Park Theatre, London – until 24 April 2022
In 2010, Bruce Norris’ play wowed the Royal Court: this is a ten-year anniversary (well, plus two years lost to Covid) so forgive me for quoting what I wrote then:
“I spent the interval racked with worry that the play might decline in Act 2. If that had happened, I would have trudged heartbroken into the night, unable to write a word. No danger, though: it roared off again into the stratosphere, glittering and throwing off sparks.”
It is a treat to return to this clever, honest, mocking piece: a comedy wrapped around a tragedy, a satire on class, race, offence, grief and housing. And by chance, I see it just after the Bridge’s Straight Line Crazy, about New York’s growth and social conflicts 1922-62.

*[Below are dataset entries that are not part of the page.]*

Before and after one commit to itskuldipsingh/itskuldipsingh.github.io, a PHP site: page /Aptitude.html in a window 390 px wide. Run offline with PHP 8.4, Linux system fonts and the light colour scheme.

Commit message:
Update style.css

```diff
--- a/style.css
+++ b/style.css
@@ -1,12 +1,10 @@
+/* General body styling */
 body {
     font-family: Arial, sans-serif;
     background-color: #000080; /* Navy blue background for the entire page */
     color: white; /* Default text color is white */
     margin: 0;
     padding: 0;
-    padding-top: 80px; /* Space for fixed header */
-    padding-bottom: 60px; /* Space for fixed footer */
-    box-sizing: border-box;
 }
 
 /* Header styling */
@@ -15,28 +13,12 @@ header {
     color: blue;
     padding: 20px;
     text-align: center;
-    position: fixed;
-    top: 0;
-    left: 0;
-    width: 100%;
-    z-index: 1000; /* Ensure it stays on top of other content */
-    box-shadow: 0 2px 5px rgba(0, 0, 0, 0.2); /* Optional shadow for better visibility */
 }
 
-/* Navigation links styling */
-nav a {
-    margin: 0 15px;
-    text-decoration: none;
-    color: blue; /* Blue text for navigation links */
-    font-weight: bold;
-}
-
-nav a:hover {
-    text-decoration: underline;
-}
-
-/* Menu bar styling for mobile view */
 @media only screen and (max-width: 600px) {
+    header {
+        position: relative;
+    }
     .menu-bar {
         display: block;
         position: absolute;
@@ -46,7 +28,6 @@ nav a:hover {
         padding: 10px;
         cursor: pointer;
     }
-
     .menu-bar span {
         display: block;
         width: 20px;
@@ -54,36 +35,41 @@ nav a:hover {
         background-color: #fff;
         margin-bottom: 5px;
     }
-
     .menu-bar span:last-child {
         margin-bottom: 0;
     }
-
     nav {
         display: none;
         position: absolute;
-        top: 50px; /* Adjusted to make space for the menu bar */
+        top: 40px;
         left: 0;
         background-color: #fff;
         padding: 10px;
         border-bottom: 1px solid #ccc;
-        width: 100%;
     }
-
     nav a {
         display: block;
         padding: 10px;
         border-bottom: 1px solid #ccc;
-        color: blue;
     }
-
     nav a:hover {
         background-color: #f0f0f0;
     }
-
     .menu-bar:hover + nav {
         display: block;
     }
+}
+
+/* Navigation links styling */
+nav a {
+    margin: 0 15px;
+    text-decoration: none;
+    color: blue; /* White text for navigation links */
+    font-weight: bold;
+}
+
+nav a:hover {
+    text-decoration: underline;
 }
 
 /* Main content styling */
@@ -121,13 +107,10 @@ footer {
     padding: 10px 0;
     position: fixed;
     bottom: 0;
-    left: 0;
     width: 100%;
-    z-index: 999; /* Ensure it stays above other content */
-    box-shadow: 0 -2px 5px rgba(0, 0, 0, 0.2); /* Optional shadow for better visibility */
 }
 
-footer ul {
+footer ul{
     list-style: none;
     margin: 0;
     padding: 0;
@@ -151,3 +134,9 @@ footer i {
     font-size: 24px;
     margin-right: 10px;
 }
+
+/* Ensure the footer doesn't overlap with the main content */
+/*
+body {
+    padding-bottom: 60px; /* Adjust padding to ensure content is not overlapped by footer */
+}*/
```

For this, set in the same house in 1959 and then 2009, makes a sort of accidental oblique sequel, conveying the human tides flowing along those expressways. It is sharp, funny, bookended with delicate grace by an acknowledgement of tragedy. In Oliver Kaderbhai’s production, it is also most beautifully acted.
In 1959 Bev (Imogen Stubbs, housewifely, wittering, cloaking a deep